And while a full renovation can return you a lot of money when you sell, there’s no guarantee. And by the way, did you really mean to do a full renovation?
What you should do instead
Want to get your house ready to sell without going overboard? Here’s how to tread that fine line.
Take care of major problems: First things first, “fix any maintenance issues that might prevent a future buyer from getting financing,” says Amine Aghzafi, managing partner and real estate agent with the Sheehan Agency, in Jupiter, FL.
If your roof, water heater, or plumbing are ancient, consider replacing those items before they cause issues at inspection time.
Not sure of your home’s problem areas? “Consider having a presale inspection before putting the house on the market,” says Aghzafi. “This will bring to light any major points that need addressing and help prioritize costs if your budget is limited.”
Go for truly easy DIY upgrades: Swap out old light fixtures, switch out new handles on your kitchen cabinets, and paint the trim in your home to instantly improve the contrast with the current paint. These are all “inexpensive upgrades that add significant value to your home and will cost a fraction of a full or partial remodel,” Cianciulli says.
Stage your home: Home stagers systematically pack up your personal items, clear out your clutter, and rearrange (or remove) furniture to optimize your home’s flow. Then they bring in their own gorgeous furniture and accessories.
“The proper furnishings showcase the home’s best features, while drawing attention away from any negatives,” says O’Connor. “It creates a mood for the buyer.”
A staged home will also shine in the online listing, which is crucial.
“Buyers today are getting that big first impression of a property long before they physically see it,” says O’Connor.
Choose a price buyers can live with: “Price your home in a way that allows buyers to accommodate making personal choices,” says Poulos. “Some buyers really want to put their own stamp on their new home.”

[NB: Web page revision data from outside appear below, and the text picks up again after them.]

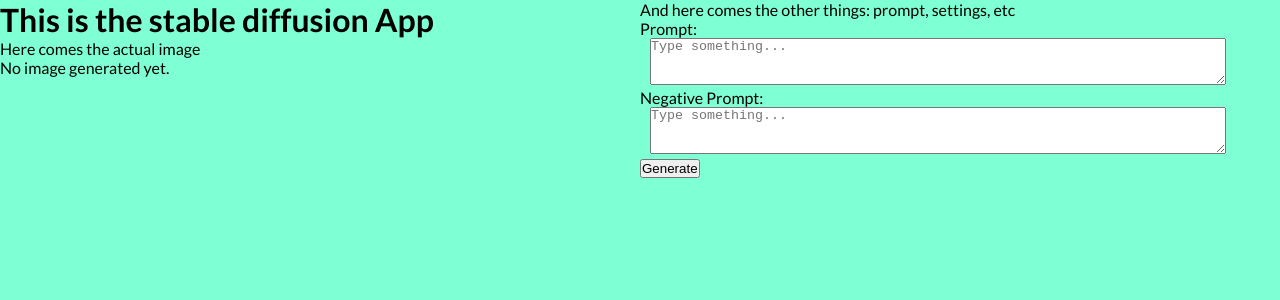
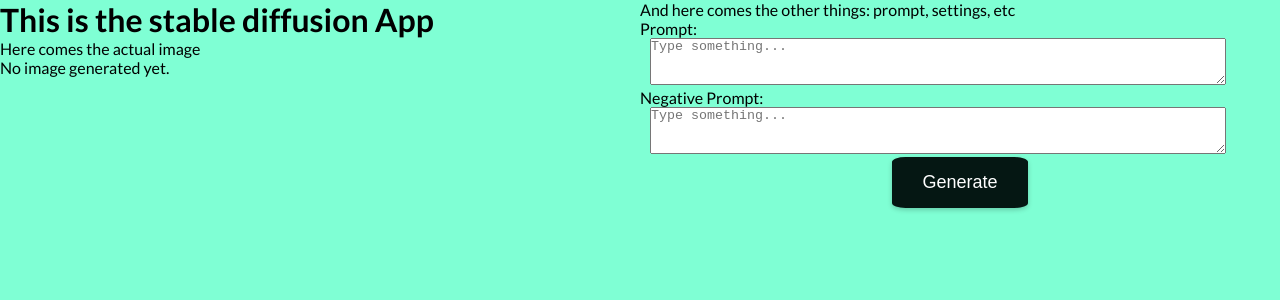
Before and after one commit to SakuOrdrTab/React-SD, a React (Vite) app in the folder react-sd-frontend/: page / in a window 1280 px wide. Shown: the top 300 px of the page. Built offline with nearby package versions, Linux system fonts and the light colour scheme.

Commit message:
added css for button

```diff
--- a/react-sd-frontend/src/components/GenerateButton.jsx
+++ b/react-sd-frontend/src/components/GenerateButton.jsx
@@ -1,6 +1,8 @@
+import '../styles/GenerateButton.css'
+
 const GenerateButton = ({ onClick }) => {
     return (
-      <button onClick={onClick} >Generate</button>
+      <button className='generate-button' onClick={onClick} >Generate</button>
     )
   }
 
--- /dev/null
+++ b/react-sd-frontend/src/styles/GenerateButton.css
@@ -0,0 +1,18 @@
+.generate-button {
+  display: block;
+  margin: 0 auto 10px auto; /* 10px top/bottom margin, auto left/right for centering */
+  padding: 15px 30px;
+  font-size: 18px;
+  border-radius: 10%; /* Make a perfectly round button */
+  background-color: rgb(5, 23, 19);
+  color: white;
+  border: none;
+  cursor: pointer;
+  transition: transform 0.2s ease, box-shadow 0.2s ease; /* Add smooth transitions */
+  box-shadow: 0px 2px 5px rgba(0, 0, 0, 0.2); /* Add a subtle shadow */
+}
+
+.generate-button:hover {
+  transform: translateY(-3px); /* Move the button slightly up on hover */
+  box-shadow: 0px 5px 10px rgba(0, 0, 0, 0.3); /* Increase shadow on hover */
+}
```
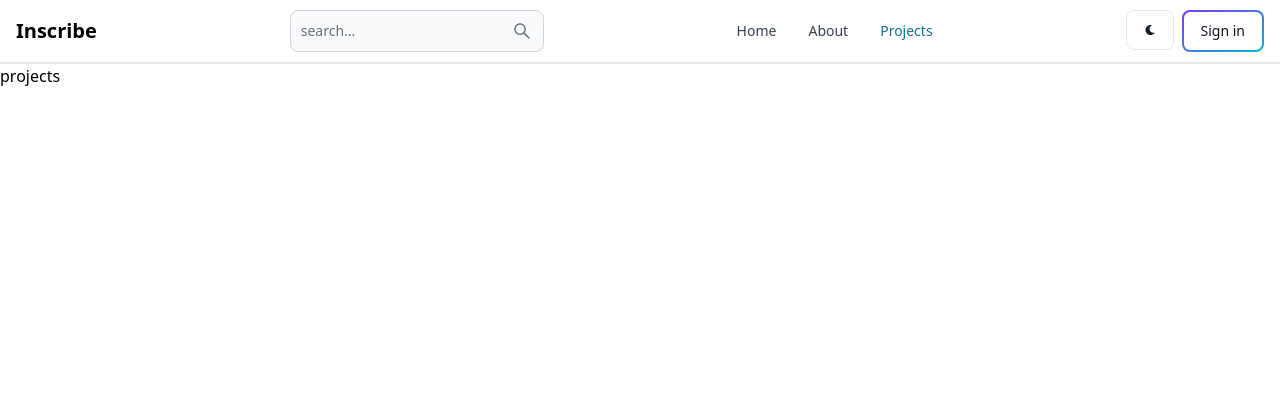
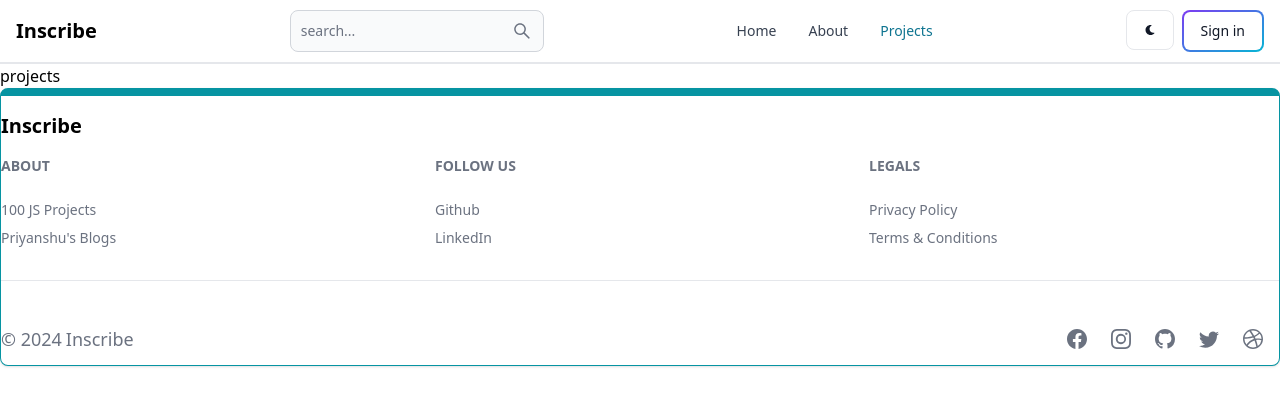
Before and after one commit to priyanshu-73/Inscribe---The-Blog-App, a React (Vite) app in the folder client/: page /projects in a window 1280 px wide. Shown: the top 406 px of the page. Built offline with nearby package versions, Linux system fonts and the light colour scheme.

Commit message:
create footer component

```diff
--- a/client/src/App.jsx
+++ b/client/src/App.jsx
@@ -8,6 +8,7 @@ import About from "./pages/About";
 import Projects from "./pages/Projects";
 import Header from "./components/Header";
 import { Toaster } from "react-hot-toast";
+import Footer from "./components/Footer";
 
 const App = () => {
   return (
@@ -21,6 +22,7 @@ const App = () => {
         <Route path="/about" element={<About />} />
         <Route path="/projects" element={<Projects />} />
       </Routes>
+      <Footer />
       <Toaster position="top-right" />
     </BrowserRouter>
   );
--- /dev/null
+++ b/client/src/components/Footer.jsx
@@ -0,0 +1,98 @@
+import { Footer as FooterComp } from "flowbite-react";
+import React from "react";
+import {
+  BsDribbble,
+  BsFacebook,
+  BsGithub,
+  BsInstagram,
+  BsTwitter,
+} from "react-icons/bs";
+
+const Footer = () => {
+  return (
+    <FooterComp className="border border-t-8 border-teal-500">
+      <div className="w-full max-w-7xl mx-auto">
+        <div className="grid w-full justify-between sm:flex md:grid-cols-1">
+          <span className="text-xl font-semibold mt-4">Inscribe</span>
+        </div>
+        <div className="grid grid-cols-2 gap-8 mt-4 sm:grid-cols-3 sm:gap-6">
+          <div>
+            <FooterComp.Title title="About" />
+            <FooterComp.LinkGroup className="flex flex-col gap-2">
+              <FooterComp.Link
+                href="https://www.100jsprojects.com"
+                target="_blank"
+                rel="noopener noreferrer"
+              >
+                100 JS Projects
+              </FooterComp.Link>
+              <FooterComp.Link
+                href="/about"
+                target="_blank"
+                rel="noopener noreferrer"
+              >
+                Priyanshu's Blogs
+              </FooterComp.Link>
+            </FooterComp.LinkGroup>
+          </div>
+          <div>
+            <FooterComp.Title title="Follow us" />
+            <FooterComp.LinkGroup className="flex flex-col gap-2">
+              <FooterComp.Link
+                href="https://github.com/priyanshu-73"
+                target="_blank"
+                rel="noopener noreferrer"
+              >
+                Github
+              </FooterComp.Link>
+              <FooterComp.Link
+                href="#"
+                target="_blank"
+                rel="noopener noreferrer"
+              >
+                LinkedIn
+              </FooterComp.Link>
+            </FooterComp.LinkGroup>
+          </div>
+          <div>
+            <FooterComp.Title title="Legals" />
+            <FooterComp.LinkGroup className="flex flex-col gap-2">
+              <FooterComp.Link
+                href="#"
+                target="_blank"
+                rel="noopener noreferrer"
+              >
+                Privacy Policy
+              </FooterComp.Link>
+              <FooterComp.Link
+                href="#"
+                target="_blank"
+                rel="noopener noreferrer"
+              >
+                Terms & Conditions
+              </FooterComp.Link>
+            </FooterComp.LinkGroup>
+          </div>
+        </div>
+        <FooterComp.Divider />
+        <div className="w-full sm:flex sm:items-center sm:justify-between">
+          <FooterComp.Copyright
+            className="text-lg"
+            href="#"
+            by="Inscribe"
+            year={new Date().getFullYear()}
+          />
+          <div className="flex gap-6 m-4 sm:justify-center">
+            <FooterComp.Icon href="#" icon={BsFacebook} />
+            <FooterComp.Icon href="#" icon={BsInstagram} />
+            <FooterComp.Icon href="#" icon={BsGithub} />
+            <FooterComp.Icon href="#" icon={BsTwitter} />
+            <FooterComp.Icon href="#" icon={BsDribbble} />
+          </div>
+        </div>
+      </div>
+    </FooterComp>
+  );
+};
+
+export default Footer;
```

Don’t think of this strategy as “giving up.” After all, the faster your home sells, the more money you’ll save in the end.